September 11, 2023
All good things must come to an end, including our jobs. Sometimes that happens because a fixed-term contract expires. Some employees retire. But some are terminated. In Ontario, if you are terminated without cause, you are entitled to compensation from your employer. The Employment Standards Act provides minimums. Common law provides amounts that are usually higher. A written contract of employment must exceed the minimums but otherwise is negotiable. And sometimes, those terms, or even common law calculations, can lead to disagreement between parties.
Your employer terminates you without cause. They offer you a generous settlement package, but only if you sign a release preventing you from seeking what you really think they ought to pay you. If you do not sign the release, they will pay you about one-quarter of that generous offer and force you to sue for more.
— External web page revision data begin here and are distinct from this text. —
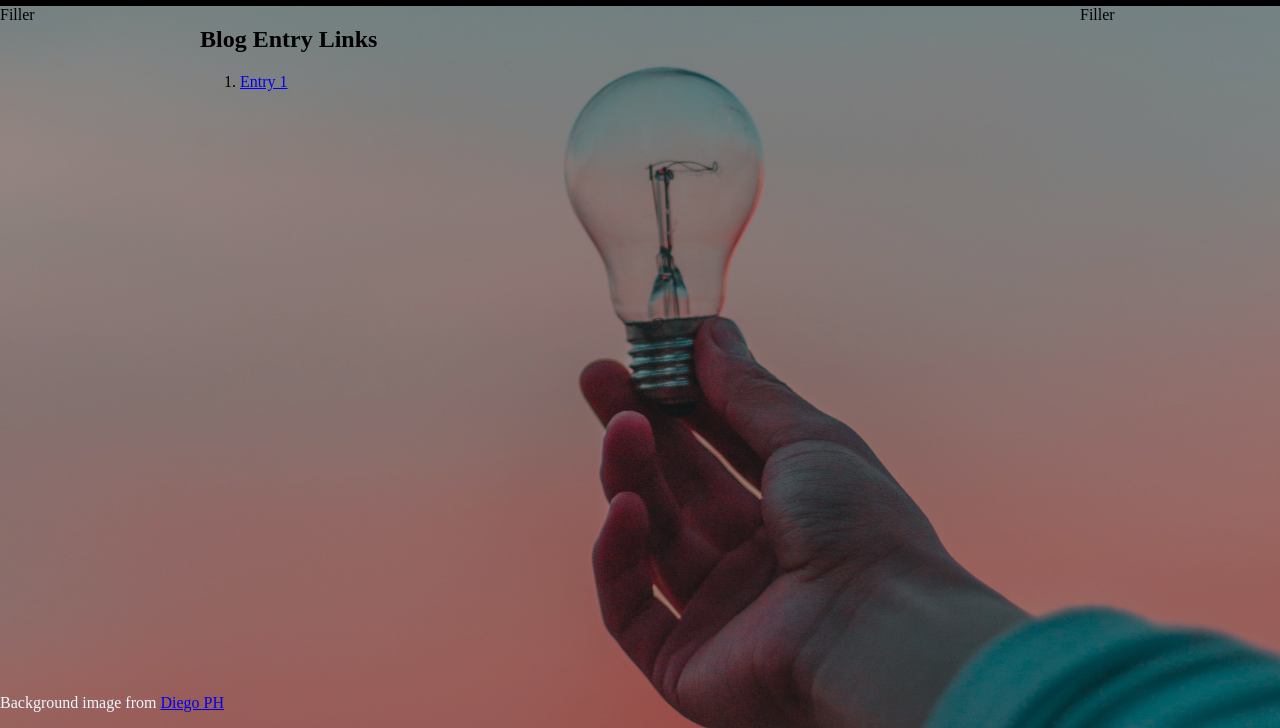
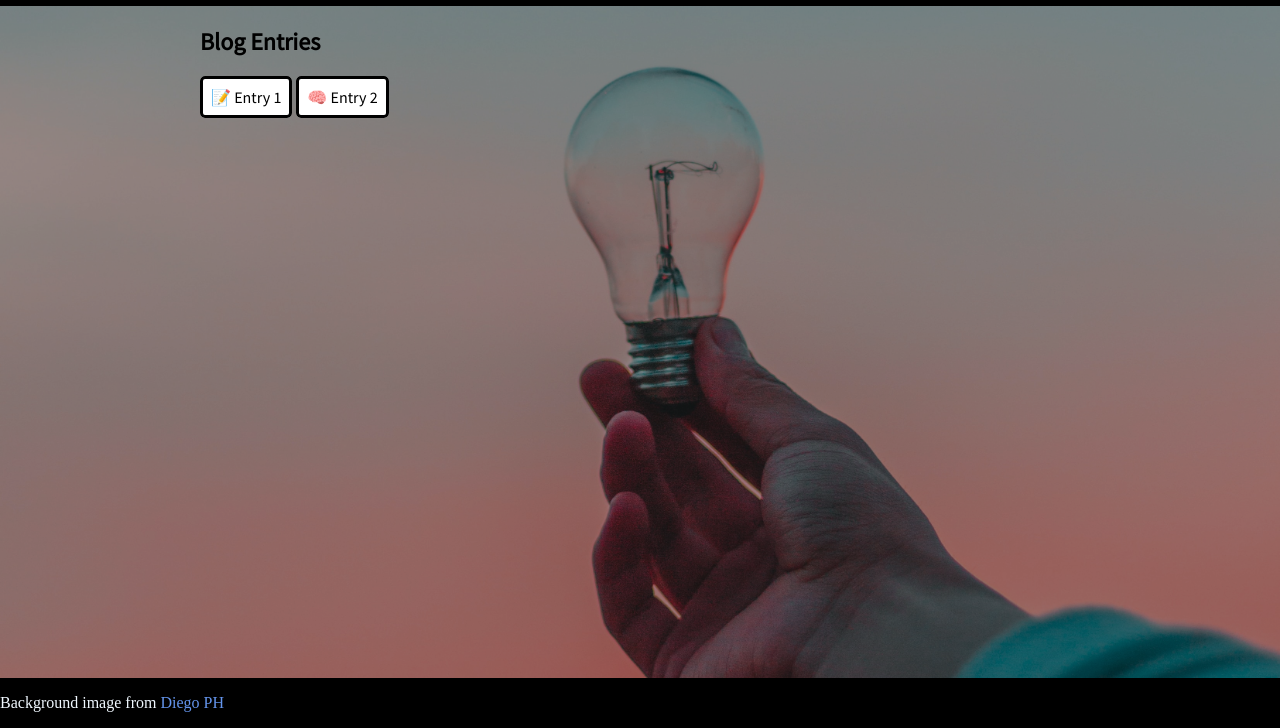
Before and after one commit to LiemKN/web_dev_blog, a plain HTML site: page index.html in a window 1280 px wide. Shown: the part 72-800 px from the top of the page. Drawn offline with Linux system fonts and the light colour scheme.

Commit message:
structure mostly finalized, fonts changed, & links

```diff
--- a/index.css
+++ b/index.css
@@ -6,6 +6,10 @@ body {
   background-image: url("lightbulb.jpg");
   background-position: center center;
   background-size: cover;
+}
+
+a {
+  text-decoration: none;
 }
 
 #body-container {
@@ -28,14 +32,43 @@ header {
   flex-direction: row;
 }
 
+#lefter {
+  display: flex;
+  flex-direction: column;
+}
+
 #chester {
   flex-grow: 1;
   flex-basis: 0; /* without this it can take on any width depending on the window size; now the lefter and righter act as true proportions of the parent */
+  display: flex;
+  flex-direction: column;
 }
 
-#lefter {
-  display: flex;
-  flex-direction: column;
+#chester-lower {
+  padding-top: 10px;
+  flex-grow: 1;
+}
+
+#chester-lower > a {
+  font-family: 'Source Sans Pro', sans-serif;
+  color: black;
+  background-color: white;
+  border-radius: 5px;
+  border: 3px solid black;
+  padding: 8px;
+  -webkit-transition: 0.5s;
+  transition: 0.5s;
+}
+
+#chester-lower > a:hover {
+  color: white;
+  background-color: black;
+  border: 3px solid white;
+
+}
+
+#blog-entries {
+  font-family: 'Source Sans Pro', sans-serif;
 }
 
 #lefter, #righter {
@@ -43,5 +76,10 @@ header {
 }
 
 footer {
+  background-color: black;
   color: aliceblue;
 }
+
+footer > p > a {
+  color: cornflowerblue;
+}
--- a/index.html
+++ b/index.html
@@ -8,18 +8,21 @@
 <body>
   <div id="body-container">
     <header>
-      <h1>CS 347 Blog Main Site</h1>
+      <h1>CS 347 Blog: Main Site</h1>
     </header>
 
     <div id="middler">
-      <aside id="lefter">Filler</aside>
-      <main id="chester">
-        <h2>Blog Entry Links</h2>
-        <ol>
-          <li><a href="entry_1.html" target="_blank">Entry 1</a></li>
-        </ol>
-      </main>
-      <aside id="righter">Filler</aside>
+      <aside id="lefter"></aside>
+      <div id="chester">
+        <div id="chester-upper">
+          <h2 id="blog-entries" class="h2s">Blog Entries</h2>
+        </div>
+        <div id="chester-lower">
+          <a href="entry_1.html" target="_blank">&#x1F4DD; Entry 1</a>
+          <a href="entry_2.html" target="_blank">&#x1F9E0; Entry 2</a>
+        </div>
+      </div>
+      <aside id="righter"></aside>
     </div>
 
     <footer>
```
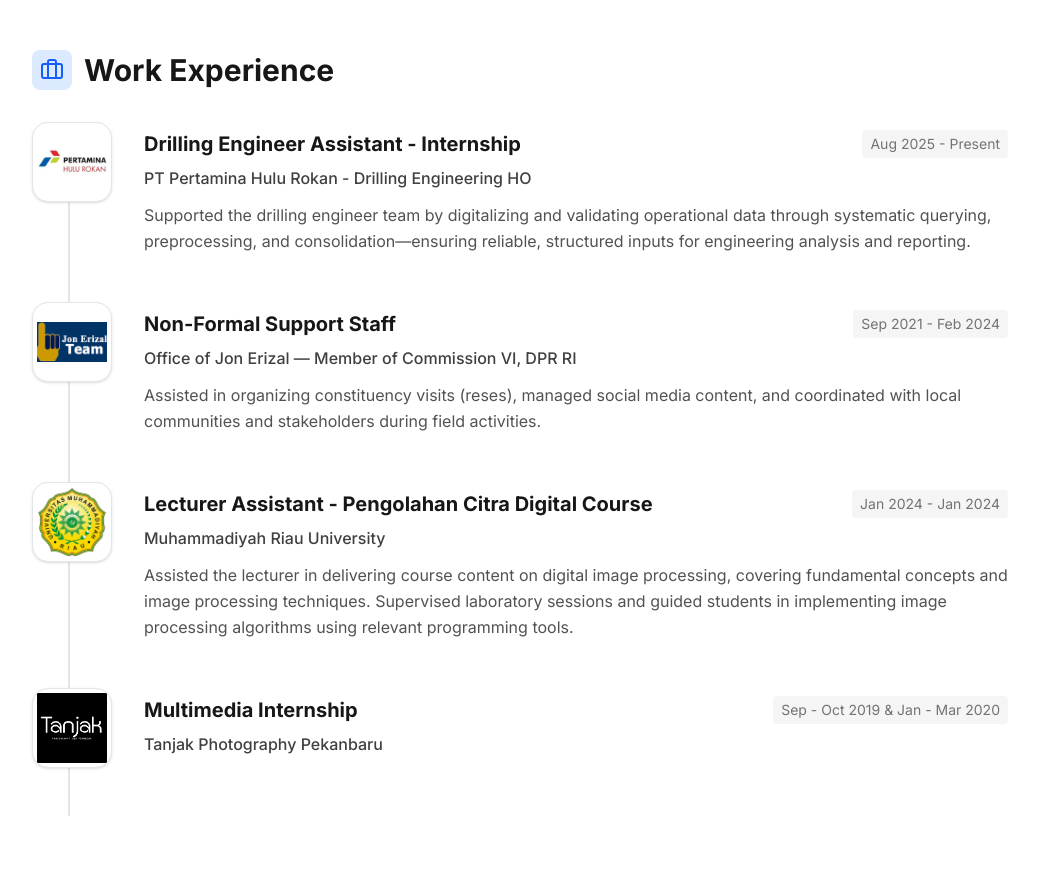
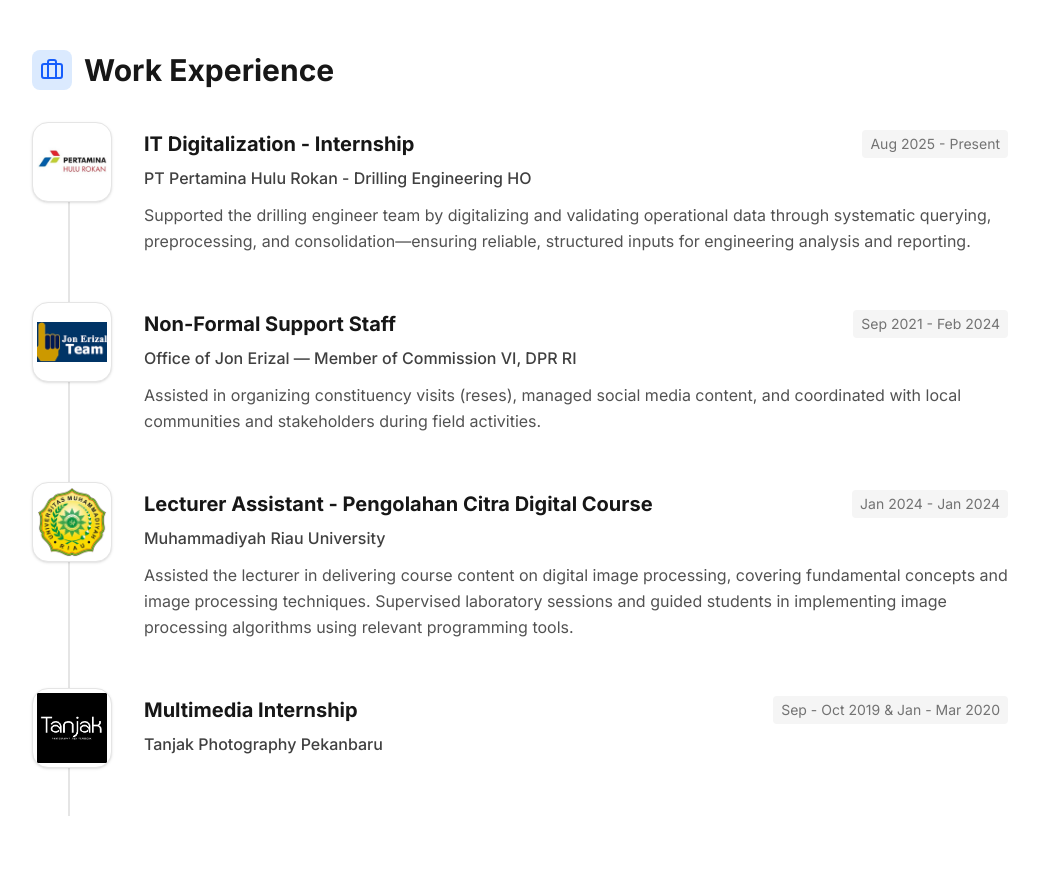
Before and after one commit to raihanfr21/portofoliowebsite2, a Next.js app: page / in a window 1280 px wide. Shown: the part 1580-2474 px from the top of the page, without its empty margins (120-1158 px from the left). Built offline with nearby package versions, Linux system fonts and the light colour scheme.

Commit message:
Update experience

```diff
--- a/app/page.tsx
+++ b/app/page.tsx
@@ -52,7 +52,7 @@ const PORTFOLIO_DATA = {
 
   experience: [
     {
-      role: "Drilling Engineer Assistant - Internship",
+      role: "IT Digitalization - Internship",
       company: "PT Pertamina Hulu Rokan - Drilling Engineering HO",
       logo: "/logos/company1.jpg",
       period: "Aug 2025 - Present",
```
What do you do?
The Ontario Court of Appeal has your back. In Maynard v. Johnson Controls Canada LP, the court says that “it was not open to Johnson Controls to attempt to force Mr. Maynard to sign a release that was not calculated properly…”.
Mr. Maynard was forced to not only go to court but to appeal. Ultimately, his position on the interpretation of the disputed provisions of the contract was upheld.
- Hopefully, cases like this make it easier for both employers and employees to avoid having to go to court.
- Termination without cause should be as painless as possible.
- In this decision, it appears that Johnson Controls was not subject to paying “moral damages” for the manner in which they treated Mr. Maynard, but now that the message about the treatment of employees has been clearly sent, in future cases, employees may receive additional compensation for the distress of living with uncertainty when not offered what they are entitled to.
- Courts continue to recognize that even a senior employee like Mr. Maynard is vulnerable compared to the employer, and thus, they bend the law to favour employees. Though this case did not require much bending- it was simply common sense.
- Employees should always seek legal advice before signing a release of their rights- you are entitled to know what those rights are.
- Employers should also obtain advice to make sure that they understand how their contract applies to the particular facts of a specific dismissal.
WHAT WEILERS LLP CAN DO FOR YOU
Whether you are an employer or a dismissed employee, the growing complexity of the rules surrounding dismissal requires that you obtain timely advice. This applies even where you have a written employment agreement.
At Weilers LLP, we have a track record of over 75 years in employment law in Thunder Bay and throughout Northwestern Ontario. Our progressive approach melds with this proud tradition to put our clients’ best interests first. This equips us to give you the sound advice you need.
For the timely advice you need, give us a call, and find out if Weilers LLP are the right lawyers for you.